Name: Jeff Shen

Hometown: Vancouver, B.C.

Program: Starting 3rd year in Sept, 2020 (Statistics, Astronomy, and Mathematics) at the University of Toronto



What made you decide to participate in SURP?

I considered going to graduate school at some point, and decided that I should try to get a sense of what doing research is like. I would probably be doing myself a disservice to not do so before committing a significant amount of my time and effort to something like a graduate degree. SURP was the natural choice to apply to as an undergrad at U of T, and I’m grateful for all the people who have made this experience possible for me.


What is your favourite thing about SURP?

I have an awesome advisor (Dr. Allison Man) who is really supportive. She’s always there when I’ve got a question about something I can’t figure out or when I need clarification on concepts I don’t understand. At the same time, I still have the freedom to figure out how to tackle problems in my own way. It’s clear that she does her best to help me grow as a researcher and provide the support I need, and I’m really grateful. More broadly, I really enjoy the (remote) interactions I have with people in this community. There are a ton of people here who are super passionate and knowledgable about what they do, and it’s great being surrounded by people I can learn so much from.


Can you tell us about your research project?

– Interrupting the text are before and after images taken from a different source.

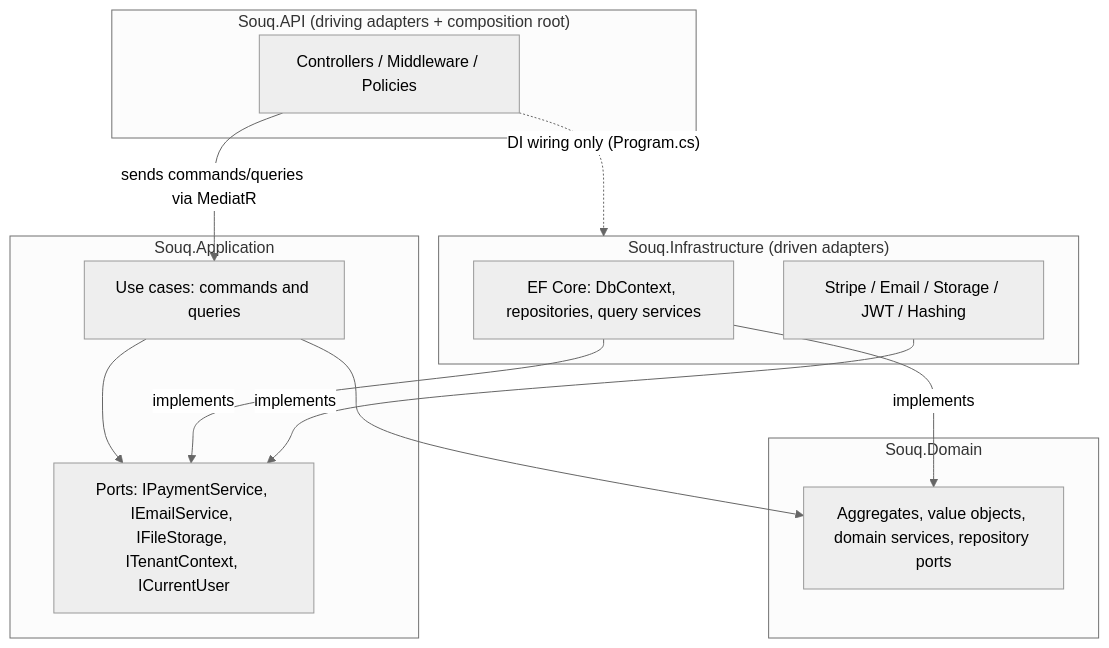
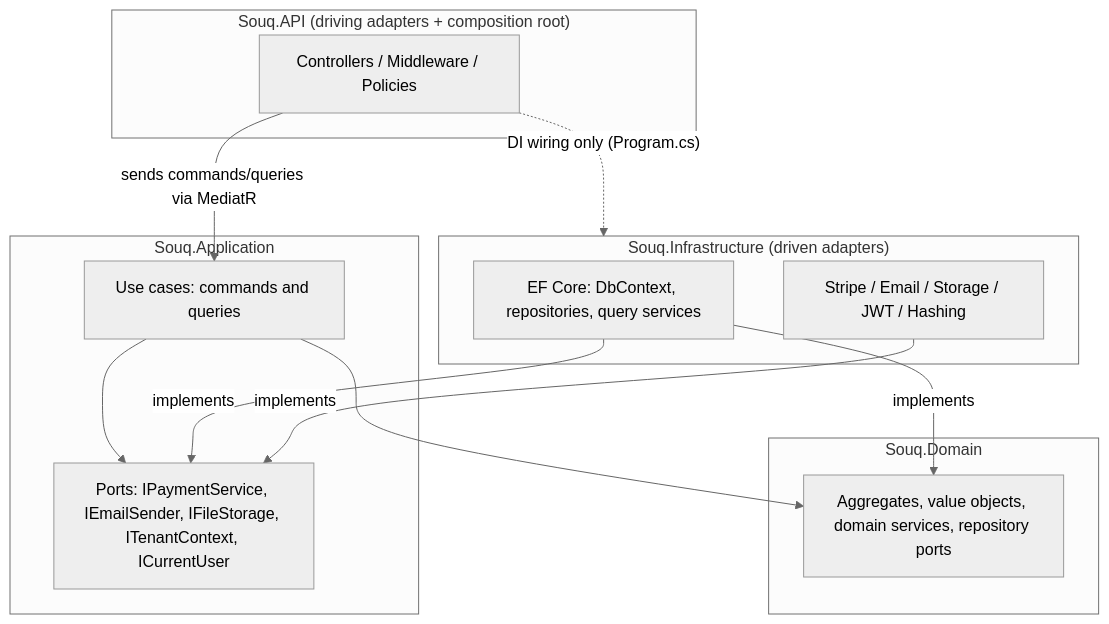
Before and after one commit to Aws03/Souq: the diagram in docs/02-ARCHITECTURE/Architecture.md, drawn with Mermaid (neutral theme). The commit also changed other lines of this file and 10 other files, not shown here.

First line of the commit message:
docs(architecture): boundaries, dependency rules, events, CQRS, DDD and non-goals

````diff
--- a/docs/02-ARCHITECTURE/Architecture.md
+++ b/docs/02-ARCHITECTURE/Architecture.md
@@ -85,24 +85,24 @@
 ```mermaid
 flowchart TB
     subgraph API["Souq.API (driving adapters + composition root)"]
         C["Controllers / Middleware / Policies"]
     end
     subgraph INF["Souq.Infrastructure (driven adapters)"]
         EF["EF Core: DbContext, repositories, query services"]
         EXT["Stripe / Email / Storage / JWT / Hashing"]
     end
     subgraph APP["Souq.Application"]
         UC["Use cases: commands and queries"]
-        PORTS["Ports: IPaymentService, IEmailService, IFileStorage, ITenantContext, ICurrentUser"]
+        PORTS["Ports: IPaymentService, IEmailSender, IFileStorage, ITenantContext, ICurrentUser"]
     end
     subgraph DOM["Souq.Domain"]
         M["Aggregates, value objects, domain services, repository ports"]
     end
     C -->|"sends commands/queries via MediatR"| UC
     C -.->|"DI wiring only (Program.cs)"| INF
     UC --> M
     UC --> PORTS
     EF -->|implements| M
     EF -->|implements| PORTS
     EXT -->|implements| PORTS
 ```
````
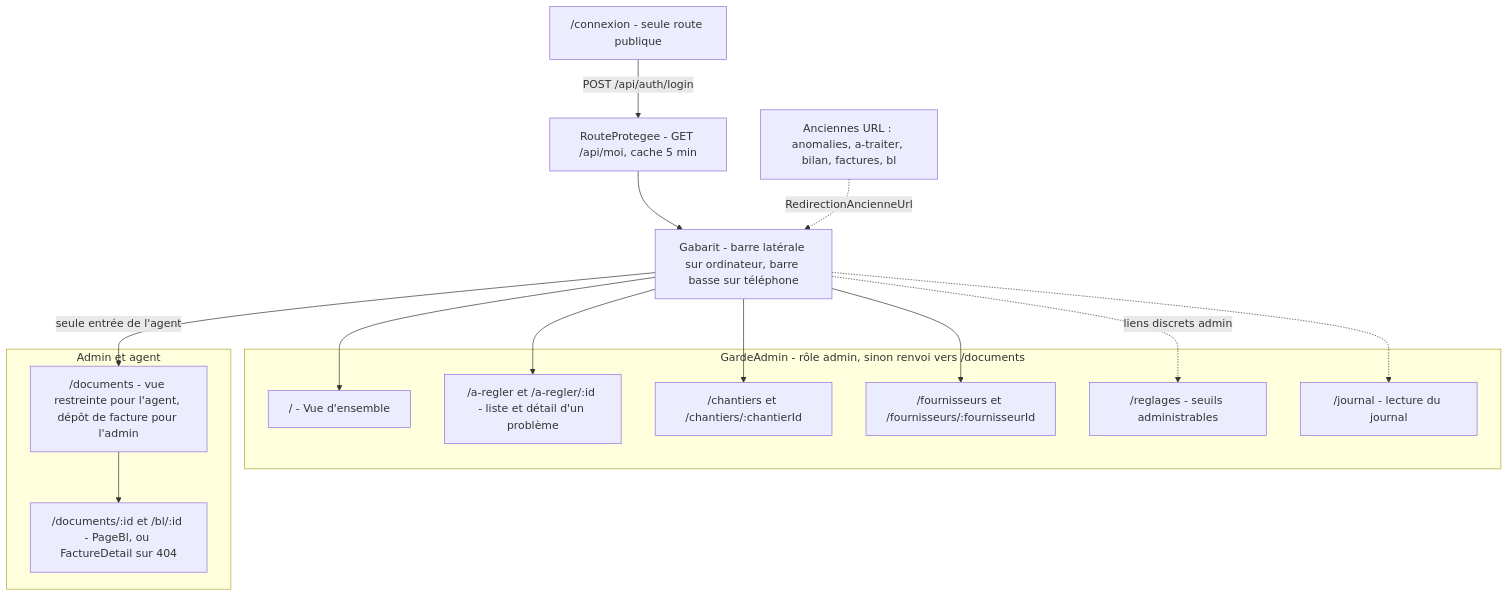
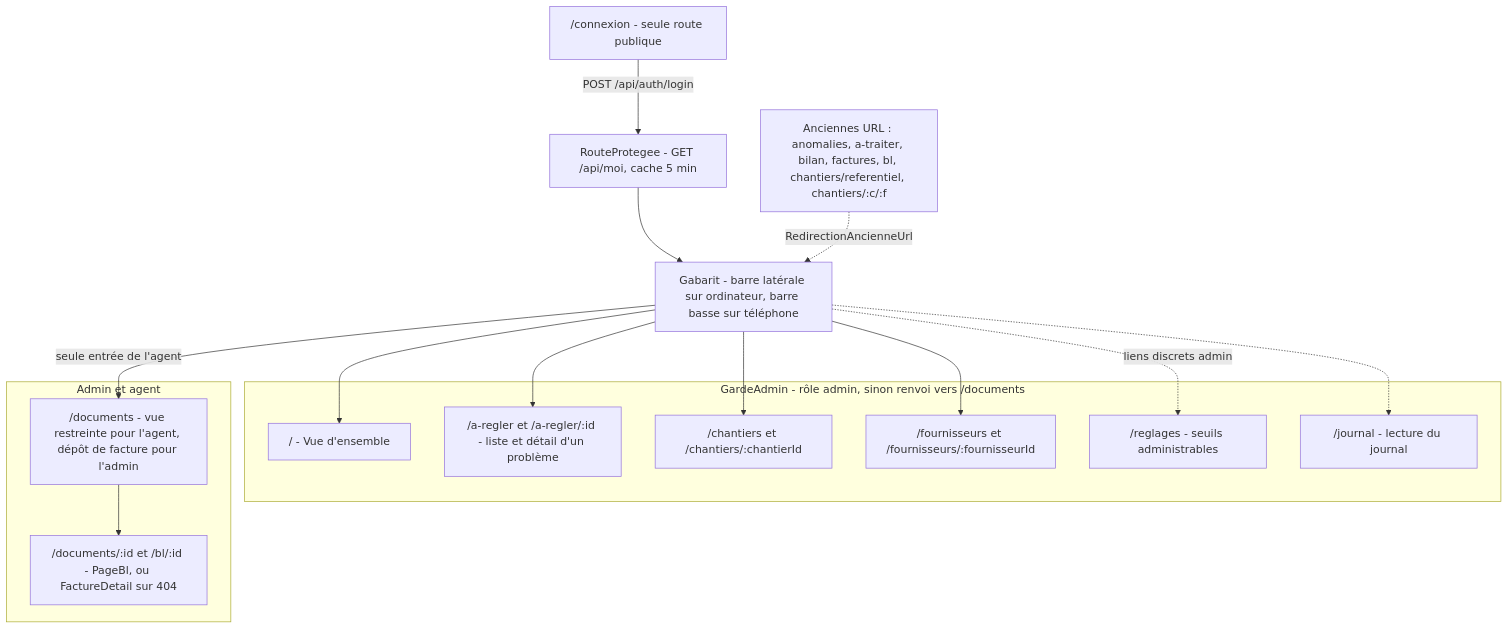
Before and after one commit to Asuura666/habitat-renovation: diagram 12 of 14 in ARCHITECTURE.md, drawn with Mermaid. The commit also changed other lines of this file, not shown here.

First line of the commit message:
docs: ARCHITECTURE.md — corrections de vérification

````diff
--- a/ARCHITECTURE.md
+++ b/ARCHITECTURE.md
@@ -805,33 +879,33 @@
 ```mermaid
 flowchart TB
   connexion["/connexion - seule route publique"]
   protegee["RouteProtegee - GET /api/moi, cache 5 min"]
   gabarit["Gabarit - barre latérale sur ordinateur, barre basse sur téléphone"]
 
   connexion -->|"POST /api/auth/login"| protegee
   protegee --> gabarit
 
   subgraph garde_admin["GardeAdmin - rôle admin, sinon renvoi vers /documents"]
     vue["/ - Vue d'ensemble"]
     aregler["/a-regler et /a-regler/:id - liste et détail d'un problème"]
     chantiers["/chantiers et /chantiers/:chantierId"]
     fournisseurs["/fournisseurs et /fournisseurs/:fournisseurId"]
     reglages["/reglages - seuils administrables"]
     journal["/journal - lecture du journal"]
   end
 
   subgraph ouvert["Admin et agent"]
     documents["/documents - vue restreinte pour l'agent, dépôt de facture pour l'admin"]
     page_bl["/documents/:id et /bl/:id - PageBl, ou FactureDetail sur 404"]
   end
 
   gabarit --> vue
   gabarit --> aregler
   gabarit --> chantiers
   gabarit --> fournisseurs
   gabarit -->|"seule entrée de l'agent"| documents
   gabarit -.->|"liens discrets admin"| reglages
   gabarit -.-> journal
   documents --> page_bl
-  anciennes["Anciennes URL : anomalies, a-traiter, bilan, factures, bl"] -.->|"RedirectionAncienneUrl"| gabarit
+  anciennes["Anciennes URL : anomalies, a-traiter, bilan, factures, bl, chantiers/referentiel, chantiers/:c/:f"] -.->|"RedirectionAncienneUrl"| gabarit
 ```
````
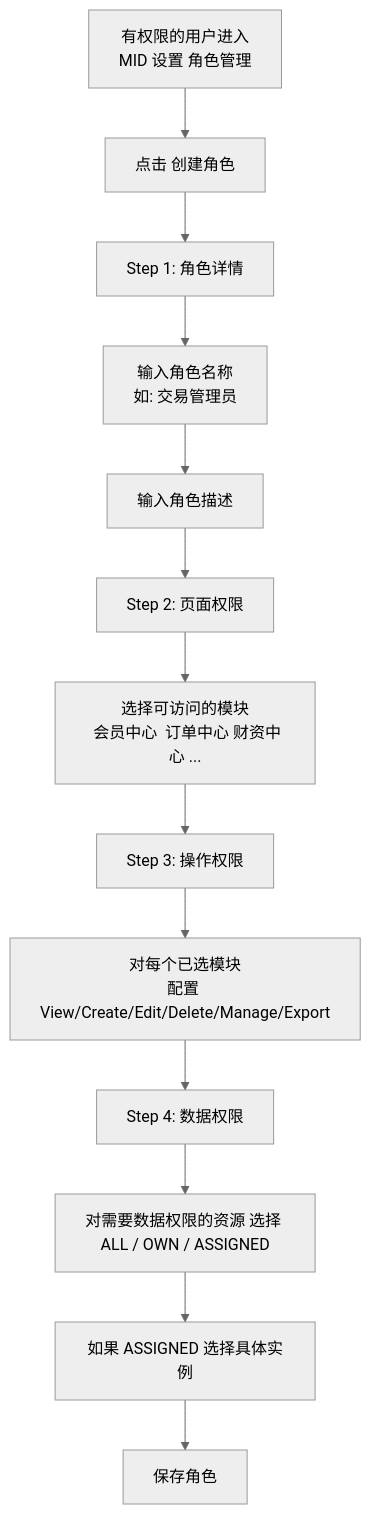
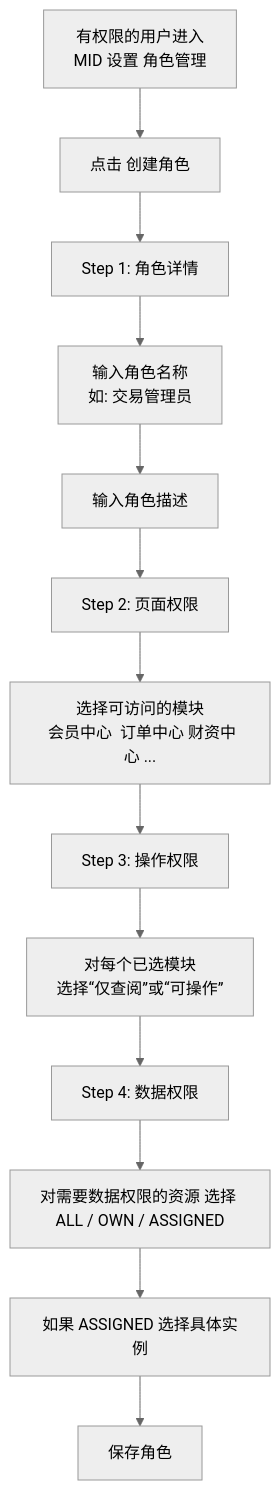
Before and after one commit to xiaoxiaoangie/EX-NEW: the eighth of 19 diagrams in USERPERMISSIONS/prd/Users-Roles-Permissions.md, drawn with Mermaid (neutral theme). The commit also changed other lines of this file and 29 other files, not shown here.

````diff
--- a/USERPERMISSIONS/prd/Users-Roles-Permissions.md
+++ b/USERPERMISSIONS/prd/Users-Roles-Permissions.md
@@ -487,20 +487,20 @@
 ```mermaid
 flowchart TD
     A[有权限的用户进入<br/>MID 设置  角色管理] --> B[点击 创建角色 ]
 
     B --> C[Step 1: 角色详情]
     C --> C1[输入角色名称<br/>如: 交易管理员]
     C1 --> C2[输入角色描述]
 
     C2 --> D[Step 2: 页面权限]
     D --> D1["选择可访问的模块<br/> 会员中心  订单中心 财资中心 ..."]
 
     D1 --> E[Step 3: 操作权限]
-    E --> E1["对每个已选模块<br/>配置 View/Create/Edit/Delete/Manage/Export"]
+    E --> E1["对每个已选模块<br/>选择“仅查阅”或“可操作”"]
 
     E1 --> F[Step 4: 数据权限]
     F --> F1["对需要数据权限的资源 选择 ALL / OWN / ASSIGNED"]
     F1 --> F2["如果 ASSIGNED 选择具体实例"]
 
     F2 --> G[保存角色]
 ```
````
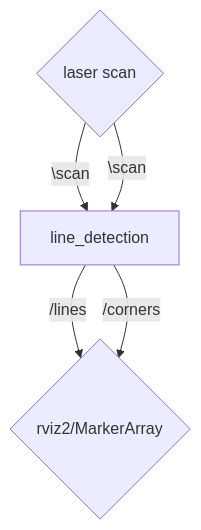
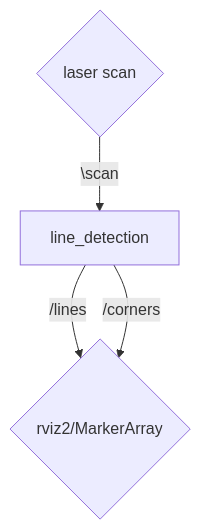
Before and after one commit to elbazam/line_detection: the diagram in README.md, drawn with Mermaid.

Commit message:
Quick changes

````diff
--- a/README.md
+++ b/README.md
@@ -50,5 +50,5 @@
 ```mermaid
 graph TD
 A{laser scan} -- \scan --> B[line_detection] -- "/lines" --> C{rviz2/MarkerArray}
-A{laser scan} -- \scan --> B[line_detection] -- "/corners" --> C{rviz2/MarkerArray}
+B[line_detection] -- "/corners" --> C{rviz2/MarkerArray}
 ```
````
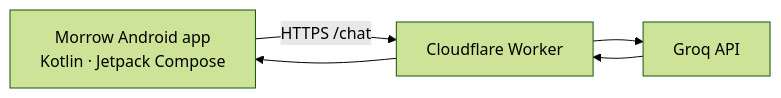
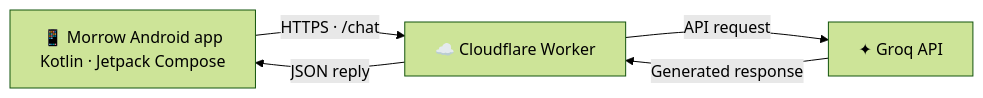
Before and after one commit to prasunmukherjeeee28-ops/Morrow: the diagram in README.md, drawn with Mermaid (forest theme). The commit also changed other lines of this file, not shown here.

Commit message:
docs: redesign README with advanced Morrow project showcase

````diff
--- a/README.md
+++ b/README.md
@@ -42,7 +72,7 @@
 ```mermaid
 flowchart LR
-    A["Morrow Android app\nKotlin · Jetpack Compose"] -->|"HTTPS /chat"| B["Cloudflare Worker"]
-    B --> C["Groq API"]
-    C --> B
-    B --> A
+    A["📱 Morrow Android app<br/>Kotlin · Jetpack Compose"] -->|"HTTPS · /chat"| B["☁️ Cloudflare Worker"]
+    B -->|"API request"| C["✦ Groq API"]
+    C -->|"Generated response"| B
+    B -->|"JSON reply"| A
 ```
````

I’m studying molecular gas in high-redshift galaxies using CO emissions. Usually it’s difficult to get good observations of high-redshift objects because (on top of other problems) they’re so far away and hard to see. What’s really special about the particular galaxies that I’m studying is that they’re gravitationally lensed. (you can see the lensed galaxies in the attached photo). Lensing is like having a gigantic magnifying glass, and that helps us observe faint sources that might not otherwise be detected.


Can you explain how SURP has perhaps been different from your undergrad work?

SURP is definitely different from what I’m used to, and that’s a very good thing. I get to immerse myself in a complex topic and feel like I know something about it. The program really forces me to think about the problems that I work on, and gives me the time and resources to do so. Sometimes with coursework, you don’t really have to think critically about why something works, and you can get away with not fully understanding the material. With SURP you’re encouraged in a low-stakes environment to really understand what you’re doing, and you’re the only one holding yourself accountable to make sure you do that. Sometimes, I’ll go back to read a paper that I couldn’t understand a single paragraph of when I started SURP, and now I can get through it without too much of a struggle – that feels great.


What are your plans for the future?

In the short term, I plan to go to graduate school. SURP gave me a little taste of what research is like and I’m interested in pursuing that further.